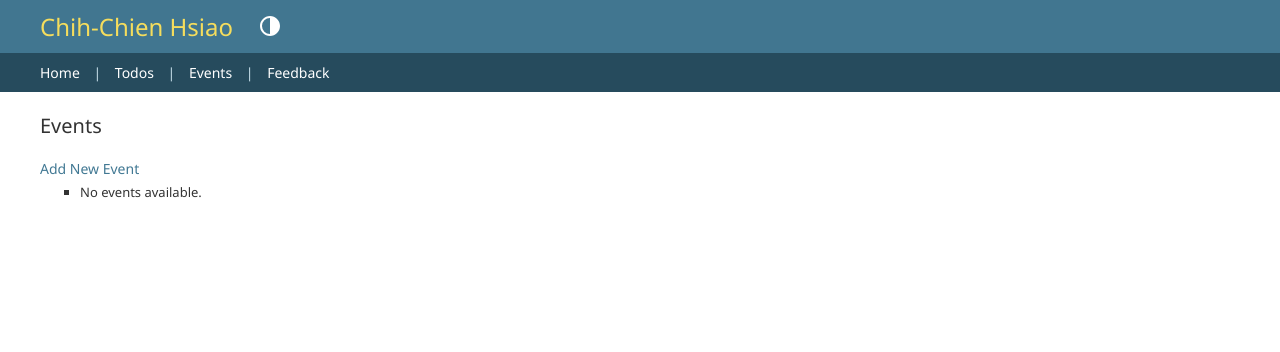
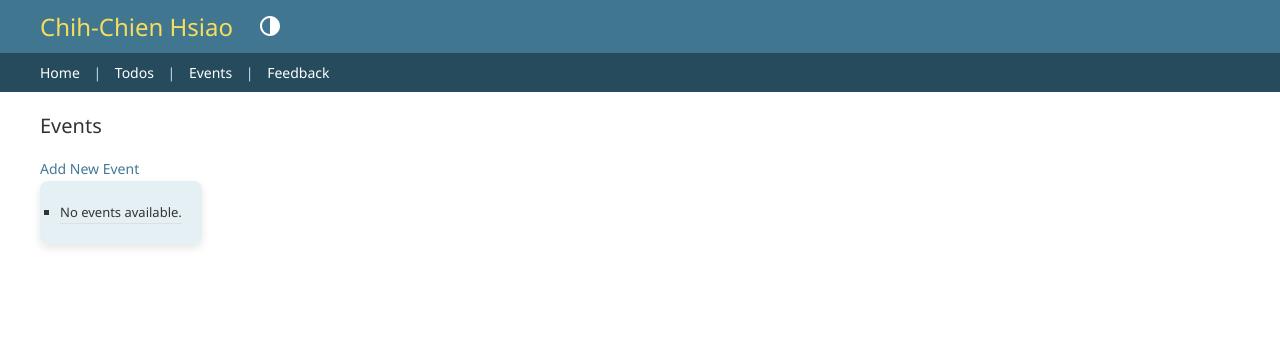
Before and after one commit to daniel13520cs/ResourceLearningWeb, a Django app: page / in a window 1280 px wide. Shown: the top 352 px of the page. Run offline with Django 5.2, Linux system fonts and the light colour scheme; data that the repository does not hold is empty.

Commit message:
add events style

```diff
--- /dev/null
+++ b/playground/event/static/events/style.css
@@ -0,0 +1,18 @@
+body {
+    /* background: white url("images/todoBackground.jpg") no-repeat; */
+    background-size: autdo
+}
+
+ul {
+    background-color: #dcebf1be; /* Change to your desired color */
+    border-radius: 8px; /* Rounded corners */
+    box-shadow: 0 4px 8px rgba(0, 0, 0, 0.1); /* Subtle shadow */
+    padding: 20px; /* Inner padding */
+    list-style-type: none; /* Removes bullet points */
+    width:fit-content
+}
+
+li {
+    padding: 15px; /* Spacing within each item */
+    border-bottom: 1px solid #e0e0e0; /* Divider between items */
+}
--- a/playground/event/templates/events/add_event.html
+++ b/playground/event/templates/events/add_event.html
@@ -1,4 +1,6 @@
 {% extends "admin/base_site.html" %}
+{% load static %}
+
 {% block content %}
 <!DOCTYPE html>
 <html lang="en">
@@ -6,6 +8,7 @@
     <meta charset="UTF-8">
     <meta name="viewport" content="width=device-width, initial-scale=1.0">
     <title>Add Event</title>
+    <link rel="stylesheet" href="{% static "events/style.css" %}">
 </head>
 <body>
     <h1>Add Event</h1>
--- a/playground/event/templates/events/delete_event.html
+++ b/playground/event/templates/events/delete_event.html
@@ -1,4 +1,6 @@
 {% extends "admin/base_site.html" %}
+{% load static %}
+
 {% block content %}
 <!DOCTYPE html>
 <html lang="en">
@@ -6,6 +8,7 @@
     <meta charset="UTF-8">
     <meta name="viewport" content="width=device-width, initial-scale=1.0">
     <title>Delete Event</title>
+    <link rel="stylesheet" href="{% static "events/style.css" %}">
 </head>
 <body>
     <h1>Delete Event</h1>
--- a/playground/event/templates/events/list_events.html
+++ b/playground/event/templates/events/list_events.html
@@ -1,4 +1,6 @@
 {% extends "admin/base_site.html" %}
+{% load static %}
+
 {% block content %}
 <!DOCTYPE html>
 <html lang="en">
@@ -6,6 +8,7 @@
     <meta charset="UTF-8">
     <meta name="viewport" content="width=device-width, initial-scale=1.0">
     <title>List of Events</title>
+    <link rel="stylesheet" href="{% static "events/style.css" %}">
 </head>
 <body>
     <h1>Events</h1>
--- a/playground/event/templates/events/update_event.html
+++ b/playground/event/templates/events/update_event.html
@@ -1,4 +1,5 @@
 {% extends "admin/base_site.html" %}
+{% load static %}
 {% block content %}
 <!DOCTYPE html>
 <html lang="en">
@@ -6,6 +7,7 @@
     <meta charset="UTF-8">
     <meta name="viewport" content="width=device-width, initial-scale=1.0">
     <title>Update Event</title>
+    <link rel="stylesheet" href="{% static "events/style.css" %}">
 </head>
 <body>
     <h1>Update Event</h1>
```
Also changed, not shown: playground/event/static/events/images/background.jpg (added), playground/event/static/events/images/todoBackground.jpg (added).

══════════

▶ _Activity_: Reproduce every line of the listing above in which the string "background" appears.

▶ _Solved exercise_:
+    /* background: white url("images/todoBackground.jpg") no-repeat; */
+    background-size: autdo
+    background-color: #dcebf1be; /* Change to your desired color */
Also changed, not shown: playground/event/static/events/images/background.jpg (added), playground/event/static/events/images/todoBackground.jpg (added).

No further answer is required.